---- Exercise data

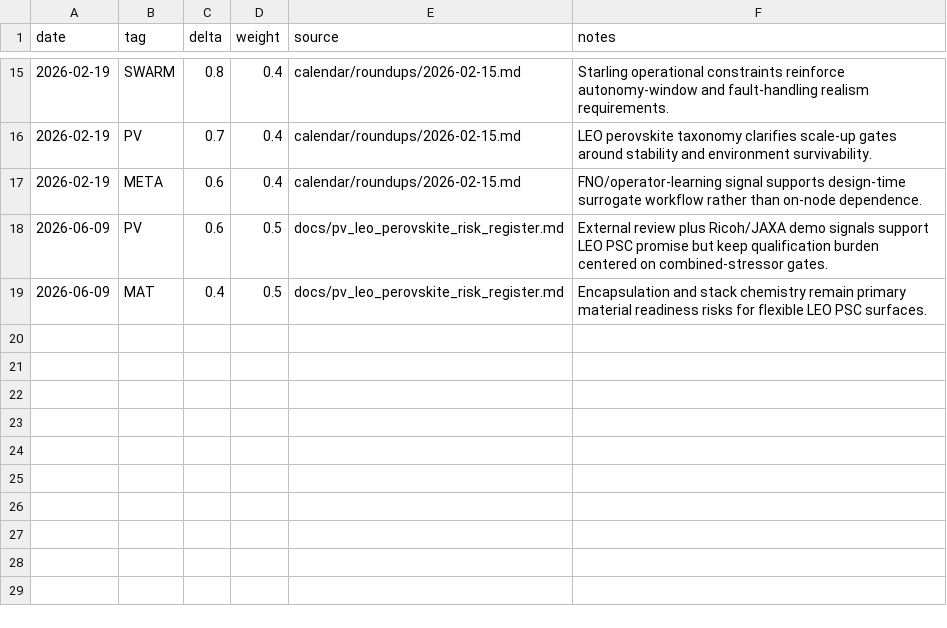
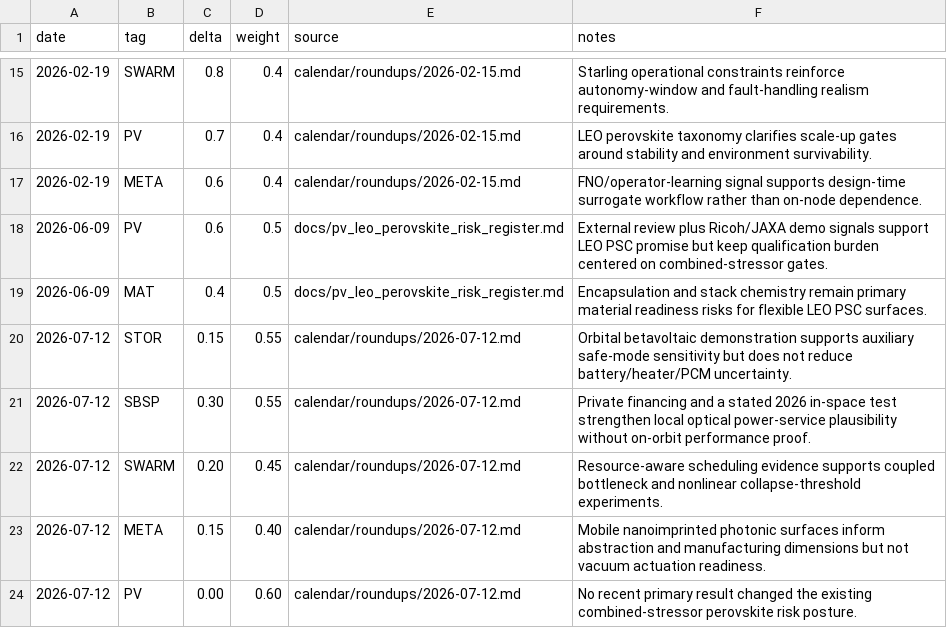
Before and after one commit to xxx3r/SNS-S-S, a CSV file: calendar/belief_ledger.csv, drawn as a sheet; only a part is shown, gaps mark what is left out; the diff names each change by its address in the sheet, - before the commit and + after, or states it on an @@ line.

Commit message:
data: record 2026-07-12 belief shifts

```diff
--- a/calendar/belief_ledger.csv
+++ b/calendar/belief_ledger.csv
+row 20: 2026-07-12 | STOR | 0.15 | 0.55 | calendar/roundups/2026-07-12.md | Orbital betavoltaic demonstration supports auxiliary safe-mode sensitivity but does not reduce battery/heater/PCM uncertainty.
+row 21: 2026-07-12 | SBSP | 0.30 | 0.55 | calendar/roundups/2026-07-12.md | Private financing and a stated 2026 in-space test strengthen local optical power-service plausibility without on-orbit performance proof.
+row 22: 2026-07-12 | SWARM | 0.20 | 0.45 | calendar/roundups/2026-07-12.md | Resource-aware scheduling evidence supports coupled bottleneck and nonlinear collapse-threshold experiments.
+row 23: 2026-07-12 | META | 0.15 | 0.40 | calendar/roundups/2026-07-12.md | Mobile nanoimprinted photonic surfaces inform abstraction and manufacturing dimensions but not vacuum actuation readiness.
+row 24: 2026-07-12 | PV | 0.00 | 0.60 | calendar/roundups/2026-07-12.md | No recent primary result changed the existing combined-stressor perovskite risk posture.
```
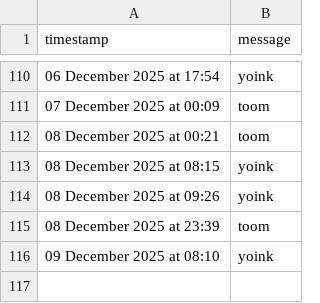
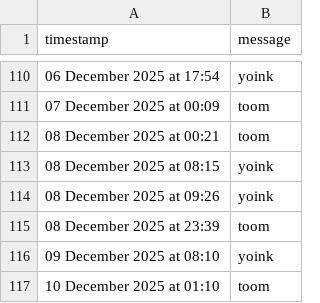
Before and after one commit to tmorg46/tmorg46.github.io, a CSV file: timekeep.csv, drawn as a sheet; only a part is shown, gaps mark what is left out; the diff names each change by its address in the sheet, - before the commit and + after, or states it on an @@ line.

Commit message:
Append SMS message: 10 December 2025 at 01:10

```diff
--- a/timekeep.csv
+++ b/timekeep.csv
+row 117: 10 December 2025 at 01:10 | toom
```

--------

Exercise brief:
Scan the data for the string "roundups" and copy each line in which it occurs.

The completed task:
+row 20: 2026-07-12 | STOR | 0.15 | 0.55 | calendar/roundups/2026-07-12.md | Orbital betavoltaic demonstration supports auxiliary safe-mode sensitivity but does not reduce battery/heater/PCM uncertainty.
+row 21: 2026-07-12 | SBSP | 0.30 | 0.55 | calendar/roundups/2026-07-12.md | Private financing and a stated 2026 in-space test strengthen local optical power-service plausibility without on-orbit performance proof.
+row 22: 2026-07-12 | SWARM | 0.20 | 0.45 | calendar/roundups/2026-07-12.md | Resource-aware scheduling evidence supports coupled bottleneck and nonlinear collapse-threshold experiments.
+row 23: 2026-07-12 | META | 0.15 | 0.40 | calendar/roundups/2026-07-12.md | Mobile nanoimprinted photonic surfaces inform abstraction and manufacturing dimensions but not vacuum actuation readiness.
+row 24: 2026-07-12 | PV | 0.00 | 0.60 | calendar/roundups/2026-07-12.md | No recent primary result changed the existing combined-stressor perovskite risk posture.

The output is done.